Work request -> Would you set down the data that follows, word for word, without any pictures?

*** Opening Record excerpts ***

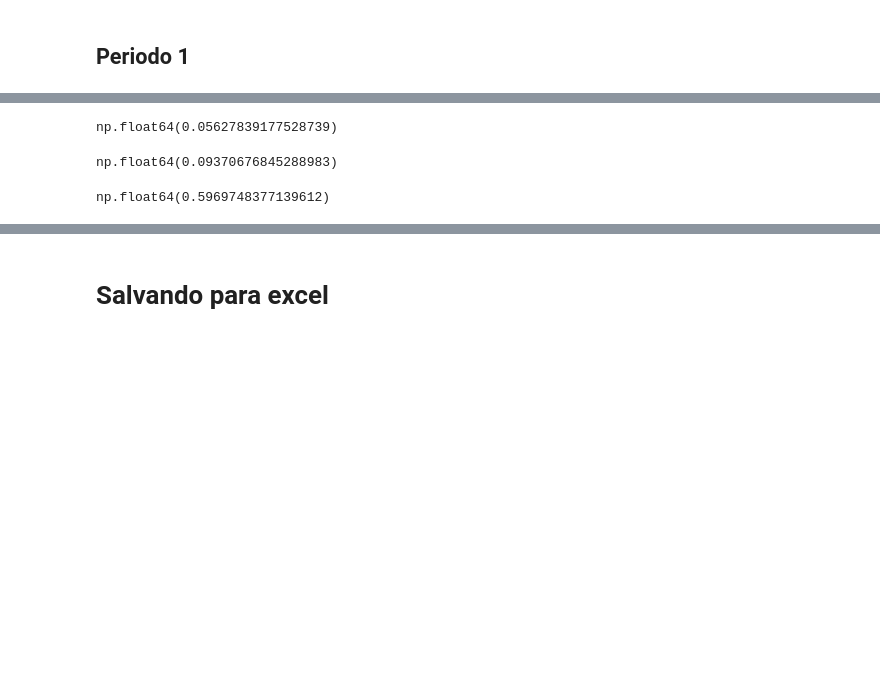
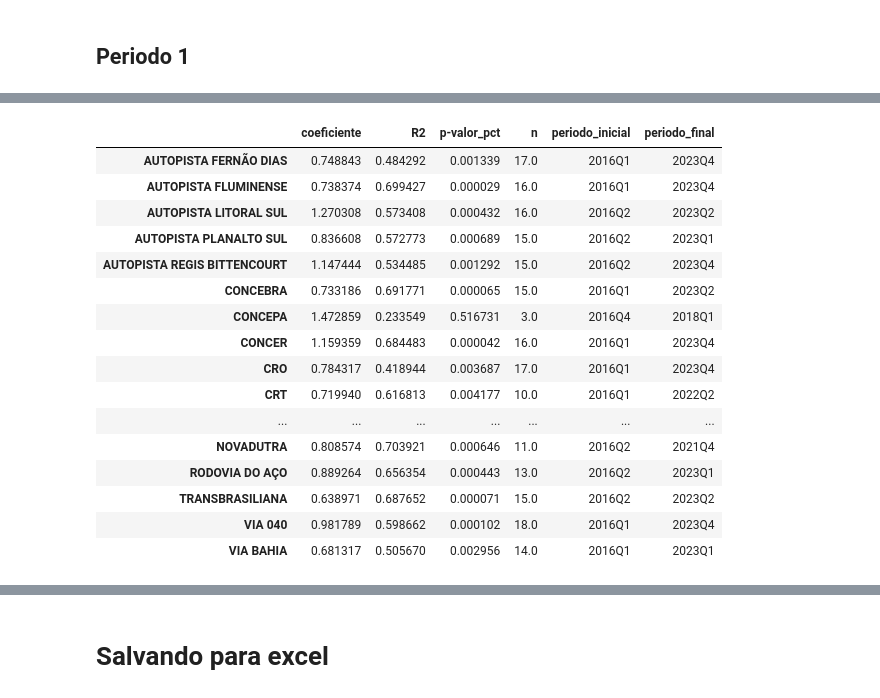
Before and after one commit to andreacmartins/infra-data, a Jupyter notebook: scripts/regressao_PIB_trimestral.ipynb, the cells around one changed output, grey strips where cells are left out. Saved outputs shown, nothing was run; the diff lists cells and outputs as text; code cells hidden in the pictures; blank space fills up the shorter version.

Commit message:
regressao tri em andamento, faltando os graficos

```diff
--- a/scripts/regressao_PIB_trimestral.ipynb
+++ b/scripts/regressao_PIB_trimestral.ipynb
@@ -224,0 +164,8 @@ for veq, df in dict_veqs.items():
+# %%
+def regressao(df_train, conc, col_X, fit_intercept):
+    y_train = df_train[conc]
+    X_train = df_train[col_X]
+    if fit_intercept:
+        X_train = sm.add_constant(X_train)
+    model = sm.OLS(y_train, X_train).fit()
+    return model
@@ -225,2 +178,16 @@ for veq, df in dict_veqs.items():
+# %%
+def regression_results(df_train, conc, col_X, fit_intercept):
+    model = regressao(df_train, conc, col_X, fit_intercept=fit_intercept)
+
+    df_results = pd.DataFrame()
+
+    df_results.loc[conc, 'coeficiente'] = model.params.iloc[0]
+    df_results.loc[conc, 'R2'] = model.rsquared
+    df_results.loc[conc, 'p-valor_pct'] = model.pvalues.iloc[0]
+    df_results.loc[conc, 'n'] = len(df_train)
+    df_results.loc[conc, 'periodo_inicial'] = df_train.index[0]
+    df_results.loc[conc, 'periodo_final'] = df_train.index[-1]
+
+    return df_results
 # %% [markdown]
 # REGRESSÃO
@@ -227,2 +206,20 @@ for veq, df in dict_veqs.items():
+# %%
+def make_regressions(dict_veqs, df_pib, periodo, drop_inverted, drop_X_negatives, fit_intercept):
+    dict_results = {veq:None for veq in dict_veqs}
+    for veq, df in dict_veqs.items():
+        df_results = pd.DataFrame()
+        for conc in df:
+            df_train = make_base_train(dict_veqs[veq][conc], df_pib, periodo, drop_inverted=drop_inverted, drop_X_negatives=drop_X_negatives)
+            if df_train is not None:
+                # print(f'{conc}_{veq}: há dados')
+                df_conc_results = regression_results(df_train, conc, df_pib.name, fit_intercept=fit_intercept)
+                # new_index = [df_conc_results.index[0] + f'_{veq}']
+                # df_conc_results.index = new_index
+                df_results = pd.concat([df_results, df_conc_results])
+            else:
+                ...
+        dict_results[veq] = df_results
+                # print(f'{conc}_{veq}: não há dados para o período')
+    return dict_results
 # %% [markdown]
 ## Periodo 1
@@ -282,12 +261,23 @@ model_17_23
-# %%
-model_17_23['R2'].mean()
-# %% [output]
-np.float64(0.05627839177528739)
-# %%
-model_17_23['PIB_mensal_real_%-p-valor'].mean()
-# %% [output]
-np.float64(0.09370676845288983)
-# %%
-model_17_23['PIB_mensal_real_%-coef'].mean()
-# %% [output]
-np.float64(0.5969748377139612)
+# %%
+periodo = periodos[1]
+dict_results_per2 = make_regressions(dict_veqs, df_pib, periodo,
+                                   drop_inverted=True, drop_X_negatives=False, fit_intercept=False)
+dict_results_per2['VEQS_PASSEIO']
+# %% [output]
+|  | coeficiente | R2 | p-valor_pct | n | periodo_inicial | periodo_final |
+| AUTOPISTA FERNÃO DIAS | 0.748843 | 0.484292 | 0.001339 | 17.0 | 2016Q1 | 2023Q4 |
+| AUTOPISTA FLUMINENSE | 0.738374 | 0.699427 | 0.000029 | 16.0 | 2016Q1 | 2023Q4 |
+| AUTOPISTA LITORAL SUL | 1.270308 | 0.573408 | 0.000432 | 16.0 | 2016Q2 | 2023Q2 |
+| AUTOPISTA PLANALTO SUL | 0.836608 | 0.572773 | 0.000689 | 15.0 | 2016Q2 | 2023Q1 |
+| AUTOPISTA REGIS BITTENCOURT | 1.147444 | 0.534485 | 0.001292 | 15.0 | 2016Q2 | 2023Q4 |
+| CONCEBRA | 0.733186 | 0.691771 | 0.000065 | 15.0 | 2016Q1 | 2023Q2 |
+| CONCEPA | 1.472859 | 0.233549 | 0.516731 | 3.0 | 2016Q4 | 2018Q1 |
+| CONCER | 1.159359 | 0.684483 | 0.000042 | 16.0 | 2016Q1 | 2023Q4 |
+| CRO | 0.784317 | 0.418944 | 0.003687 | 17.0 | 2016Q1 | 2023Q4 |
+| CRT | 0.719940 | 0.616813 | 0.004177 | 10.0 | 2016Q1 | 2022Q2 |
+| ... | ... | ... | ... | ... | ... | ... |
+| NOVADUTRA | 0.808574 | 0.703921 | 0.000646 | 11.0 | 2016Q2 | 2021Q4 |
+| RODOVIA DO AÇO | 0.889264 | 0.656354 | 0.000443 | 13.0 | 2016Q2 | 2023Q1 |
+| TRANSBRASILIANA | 0.638971 | 0.687652 | 0.000071 | 15.0 | 2016Q2 | 2023Q2 |
+| VIA 040 | 0.981789 | 0.598662 | 0.000102 | 18.0 | 2016Q1 | 2023Q4 |
+| VIA BAHIA | 0.681317 | 0.505670 | 0.002956 | 14.0 | 2016Q1 | 2023Q1 |
```
Also changed, not shown: parts of 53 cells of this notebook, 2 other files.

*** Closing Record excerpts ***

Written response ->
Before and after one commit to andreacmartins/infra-data, a Jupyter notebook: scripts/regressao_PIB_trimestral.ipynb, the cells around one changed output, grey strips where cells are left out. Saved outputs shown, nothing was run; the diff lists cells and outputs as text; code cells hidden in the pictures; blank space fills up the shorter version.

Commit message:
regressao tri em andamento, faltando os graficos

```diff
--- a/scripts/regressao_PIB_trimestral.ipynb
+++ b/scripts/regressao_PIB_trimestral.ipynb
@@ -224,0 +164,8 @@ for veq, df in dict_veqs.items():
+# %%
+def regressao(df_train, conc, col_X, fit_intercept):
+    y_train = df_train[conc]
+    X_train = df_train[col_X]
+    if fit_intercept:
+        X_train = sm.add_constant(X_train)
+    model = sm.OLS(y_train, X_train).fit()
+    return model
@@ -225,2 +178,16 @@ for veq, df in dict_veqs.items():
+# %%
+def regression_results(df_train, conc, col_X, fit_intercept):
+    model = regressao(df_train, conc, col_X, fit_intercept=fit_intercept)
+
+    df_results = pd.DataFrame()
+
+    df_results.loc[conc, 'coeficiente'] = model.params.iloc[0]
+    df_results.loc[conc, 'R2'] = model.rsquared
+    df_results.loc[conc, 'p-valor_pct'] = model.pvalues.iloc[0]
+    df_results.loc[conc, 'n'] = len(df_train)
+    df_results.loc[conc, 'periodo_inicial'] = df_train.index[0]
+    df_results.loc[conc, 'periodo_final'] = df_train.index[-1]
+
+    return df_results
 # %% [markdown]
 # REGRESSÃO
@@ -227,2 +206,20 @@ for veq, df in dict_veqs.items():
+# %%
+def make_regressions(dict_veqs, df_pib, periodo, drop_inverted, drop_X_negatives, fit_intercept):
+    dict_results = {veq:None for veq in dict_veqs}
+    for veq, df in dict_veqs.items():
+        df_results = pd.DataFrame()
+        for conc in df:
+            df_train = make_base_train(dict_veqs[veq][conc], df_pib, periodo, drop_inverted=drop_inverted, drop_X_negatives=drop_X_negatives)
+            if df_train is not None:
+                # print(f'{conc}_{veq}: há dados')
+                df_conc_results = regression_results(df_train, conc, df_pib.name, fit_intercept=fit_intercept)
+                # new_index = [df_conc_results.index[0] + f'_{veq}']
+                # df_conc_results.index = new_index
+                df_results = pd.concat([df_results, df_conc_results])
+            else:
+                ...
+        dict_results[veq] = df_results
+                # print(f'{conc}_{veq}: não há dados para o período')
+    return dict_results
 # %% [markdown]
 ## Periodo 1
@@ -282,12 +261,23 @@ model_17_23
-# %%
-model_17_23['R2'].mean()
-# %% [output]
-np.float64(0.05627839177528739)
-# %%
-model_17_23['PIB_mensal_real_%-p-valor'].mean()
-# %% [output]
-np.float64(0.09370676845288983)
-# %%
-model_17_23['PIB_mensal_real_%-coef'].mean()
-# %% [output]
-np.float64(0.5969748377139612)
+# %%
+periodo = periodos[1]
+dict_results_per2 = make_regressions(dict_veqs, df_pib, periodo,
+                                   drop_inverted=True, drop_X_negatives=False, fit_intercept=False)
+dict_results_per2['VEQS_PASSEIO']
+# %% [output]
+|  | coeficiente | R2 | p-valor_pct | n | periodo_inicial | periodo_final |
+| AUTOPISTA FERNÃO DIAS | 0.748843 | 0.484292 | 0.001339 | 17.0 | 2016Q1 | 2023Q4 |
+| AUTOPISTA FLUMINENSE | 0.738374 | 0.699427 | 0.000029 | 16.0 | 2016Q1 | 2023Q4 |
+| AUTOPISTA LITORAL SUL | 1.270308 | 0.573408 | 0.000432 | 16.0 | 2016Q2 | 2023Q2 |
+| AUTOPISTA PLANALTO SUL | 0.836608 | 0.572773 | 0.000689 | 15.0 | 2016Q2 | 2023Q1 |
+| AUTOPISTA REGIS BITTENCOURT | 1.147444 | 0.534485 | 0.001292 | 15.0 | 2016Q2 | 2023Q4 |
+| CONCEBRA | 0.733186 | 0.691771 | 0.000065 | 15.0 | 2016Q1 | 2023Q2 |
+| CONCEPA | 1.472859 | 0.233549 | 0.516731 | 3.0 | 2016Q4 | 2018Q1 |
+| CONCER | 1.159359 | 0.684483 | 0.000042 | 16.0 | 2016Q1 | 2023Q4 |
+| CRO | 0.784317 | 0.418944 | 0.003687 | 17.0 | 2016Q1 | 2023Q4 |
+| CRT | 0.719940 | 0.616813 | 0.004177 | 10.0 | 2016Q1 | 2022Q2 |
+| ... | ... | ... | ... | ... | ... | ... |
+| NOVADUTRA | 0.808574 | 0.703921 | 0.000646 | 11.0 | 2016Q2 | 2021Q4 |
+| RODOVIA DO AÇO | 0.889264 | 0.656354 | 0.000443 | 13.0 | 2016Q2 | 2023Q1 |
+| TRANSBRASILIANA | 0.638971 | 0.687652 | 0.000071 | 15.0 | 2016Q2 | 2023Q2 |
+| VIA 040 | 0.981789 | 0.598662 | 0.000102 | 18.0 | 2016Q1 | 2023Q4 |
+| VIA BAHIA | 0.681317 | 0.505670 | 0.002956 | 14.0 | 2016Q1 | 2023Q1 |
```
Also changed, not shown: parts of 53 cells of this notebook, 2 other files.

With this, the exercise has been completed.